Prognathism (also known as Habsburg Jaw) is a term used to describe the positional relationship of the mandible and/ormaxilla to the skeletal base where either of the jaws protrudes beyond a predetermined imaginary line in the coronal plane of the skull. Prognathism is well recorded as a trait of several historical individuals. The most famous case is that of the House of Habsburg, among whom mandibular prognathism was a family trait; indeed, the condition is frequently called “Habsburg Jaw” as a result of its centuries-long association with the family. Among the Habsburgs, the most prominent case of mandibular prognathism is that of Charles II of Spain, who had prognathism so pronounced he could neither speak clearly nor chew as a result of generations of politically motivated inbreeding.

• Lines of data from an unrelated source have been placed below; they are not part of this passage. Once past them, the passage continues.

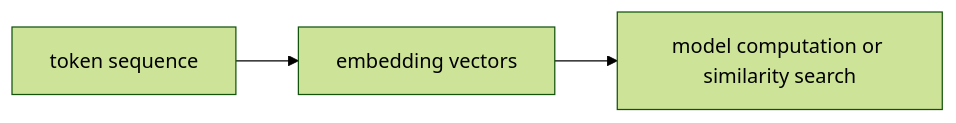
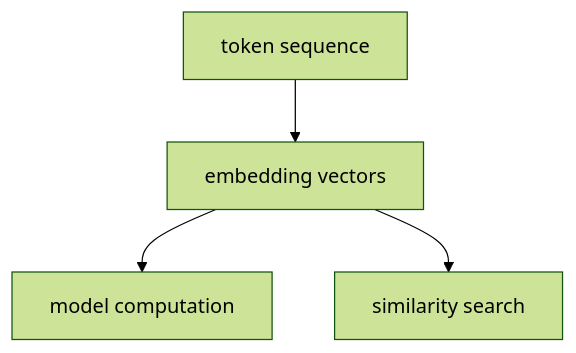
Before and after one commit to devchan64/AiBook: the diagram in docs/parts/part-05/chapter-02/section-01.md, drawn with Mermaid (forest theme). The commit also changed other lines of this file and 29 other files, not shown here.

````diff
--- a/docs/parts/part-05/chapter-02/section-01.md
+++ b/docs/parts/part-05/chapter-02/section-01.md
@@ -113,8 +113,11 @@
 ```mermaid
-flowchart LR
+flowchart TD
   A["token sequence"]
   B["embedding vectors"]
-  C["model computation or similarity search"]
+  C["model computation"]
+  D["similarity search"]
 
-  A --> B --> C
+  A --> B
+  B --> C
+  B --> D
 ```
````
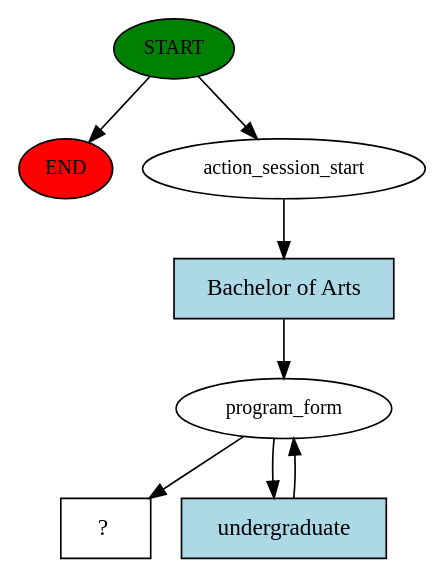
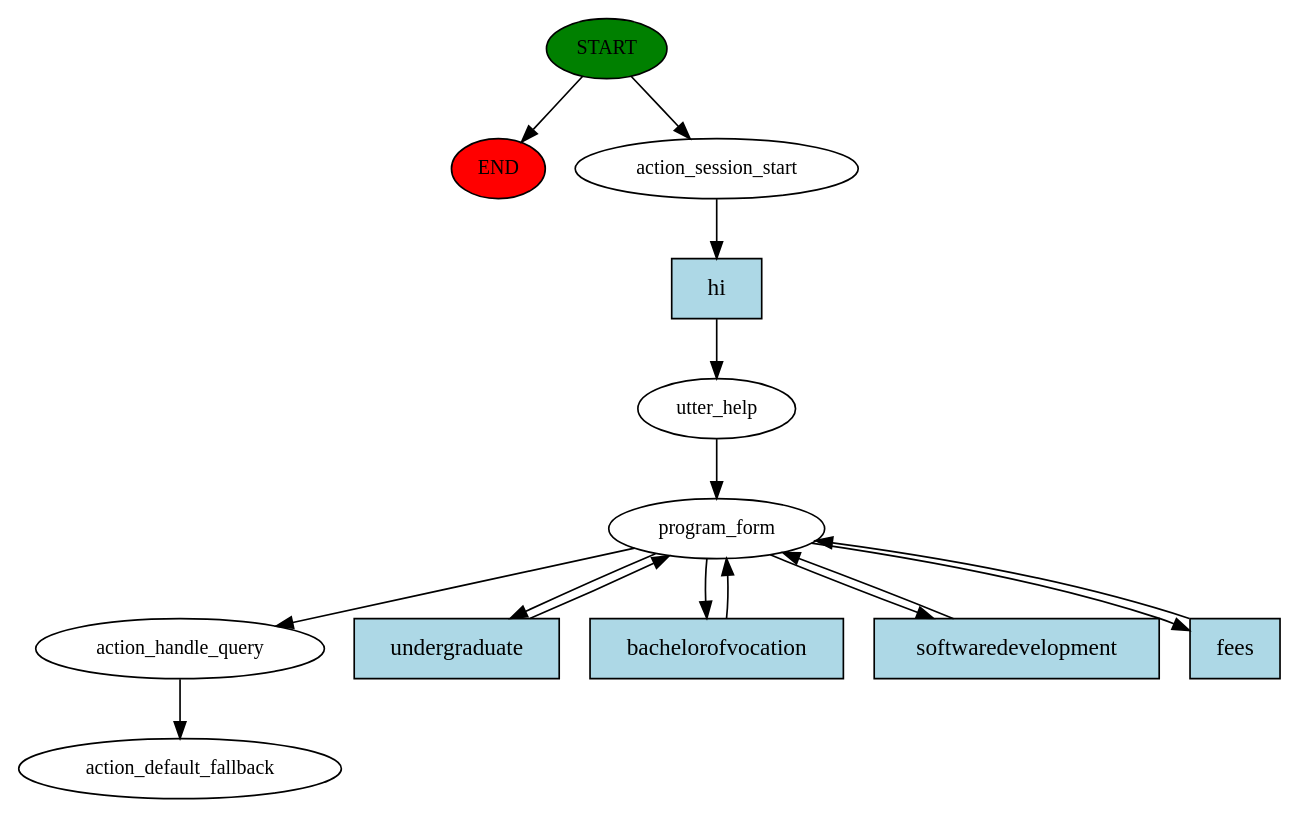
The diagram in story_graph.dot (sanleesa/rasa-chatbot), drawn with Graphviz before and after one commit. The commit also changed 2 other files, not shown here.

```diff
--- a/story_graph.dot
+++ b/story_graph.dot
@@ -1,16 +1,29 @@
 digraph  {
 0 [class="start active", fillcolor=green, fontsize=12, label=START, style=filled];
 "-1" [class=end, fillcolor=red, fontsize=12, label=END, style=filled];
 1 [class=active, fontsize=12, label=action_session_start];
-2 [class=active, fontsize=12, label=program_form];
-4 [class="intent dashed active", label="  ?  ", shape=rect];
-5 [class="intent active", fillcolor=lightblue, label="Bachelor of Arts", shape=rect, style=filled];
-6 [class="intent active", fillcolor=lightblue, label=undergraduate, shape=rect, style=filled];
+2 [class=active, fontsize=12, label=utter_help];
+3 [class=active, fontsize=12, label=program_form];
+8 [class=active, fontsize=12, label=action_handle_query];
+9 [class="dashed active", fontsize=12, label=action_default_fallback];
+10 [class="intent active", fillcolor=lightblue, label=hi, shape=rect, style=filled];
+11 [class="intent active", fillcolor=lightblue, label=undergraduate, shape=rect, style=filled];
+12 [class="intent active", fillcolor=lightblue, label=bachelorofvocation, shape=rect, style=filled];
+13 [class="intent active", fillcolor=lightblue, label=softwaredevelopment, shape=rect, style=filled];
+14 [class="intent active", fillcolor=lightblue, label=fees, shape=rect, style=filled];
 0 -> "-1"  [class="", key=NONE, label=""];
 0 -> 1  [class=active, key=NONE, label=""];
-1 -> 5  [class=active, key=0];
-2 -> 4  [class=active, key=NONE, label=""];
-2 -> 6  [class=active, key=0];
-5 -> 2  [class=active, key=0];
-6 -> 2  [class=active, key=0];
+1 -> 10  [class=active, key=0];
+2 -> 3  [class=active, key=NONE, label=""];
+3 -> 8  [class=active, key=NONE, label=""];
+3 -> 11  [class=active, key=0];
+3 -> 12  [class=active, key=0];
+3 -> 13  [class=active, key=0];
+3 -> 14  [class=active, key=0];
+8 -> 9  [class=active, key=NONE, label=""];
+10 -> 2  [class=active, key=0];
+11 -> 3  [class=active, key=0];
+12 -> 3  [class=active, key=0];
+13 -> 3  [class=active, key=0];
+14 -> 3  [class=active, key=0];
 }
```
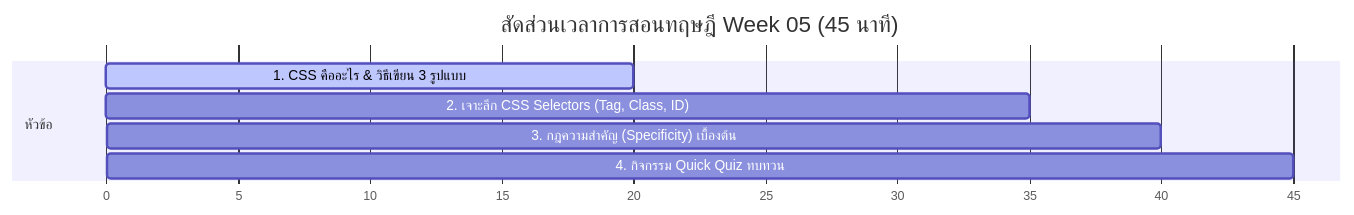
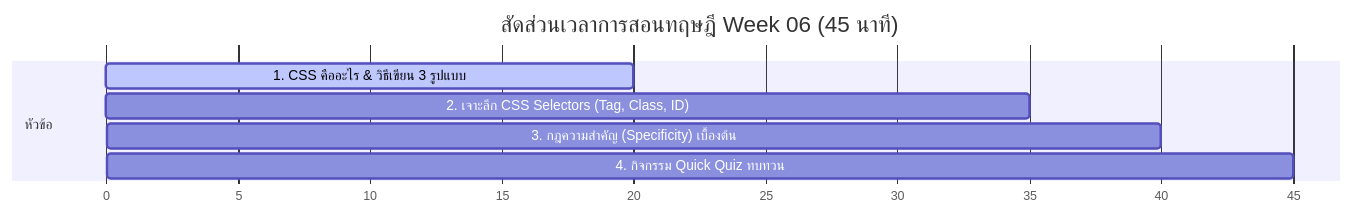
The diagram in Week 06/Teacher/README.md (jirawat9ball/Website_lesson_plan), drawn with Mermaid before and after one commit. The commit also changed other lines of this file and 8 other files, not shown here.

````diff
--- a/Week 06/Teacher/README.md
+++ b/Week 06/Teacher/README.md
@@ -8,11 +8,11 @@
 ```mermaid
 gantt
-    title สัดส่วนเวลาการสอนทฤษฎี Week 05 (45 นาที)
+    title สัดส่วนเวลาการสอนทฤษฎี Week 06 (45 นาที)
     dateFormat  X
     axisFormat %s
     section หัวข้อ
     1. CSS คืออะไร & วิธีเขียน 3 รูปแบบ : active, 0, 20
     2. เจาะลึก CSS Selectors (Tag, Class, ID) : 20, 35
     3. กฎความสำคัญ (Specificity) เบื้องต้น : 35, 40
     4. กิจกรรม Quick Quiz ทบทวน : 40, 45
 ```
````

The Habsburgs sought to consolidate their power by the frequent use ofconsanguineous marriages, with ultimately disastrous results for their gene pool. Marriages between first cousins, or between uncle and niece, were commonplace in the family. A study of 3,000 family members over 16 generations by the University of Santiago de Compostela suggests that inbreeding directly led to their extinction. The gene pool eventually became so small that the last of the Spanish line Charles II, who was severely disabled by genetic disorders, possessed a genome comparable to that of a child born to a brother and sister, as did his father, likely due to “remoteinbreeding”. The consequence of this and other genetic defects was the War of the Spanish Succession.
Image 1: Charles II of Spain.
Image 2: Felipe IV of Spain.
Image 3: Charles V, Holy Roman Emperor.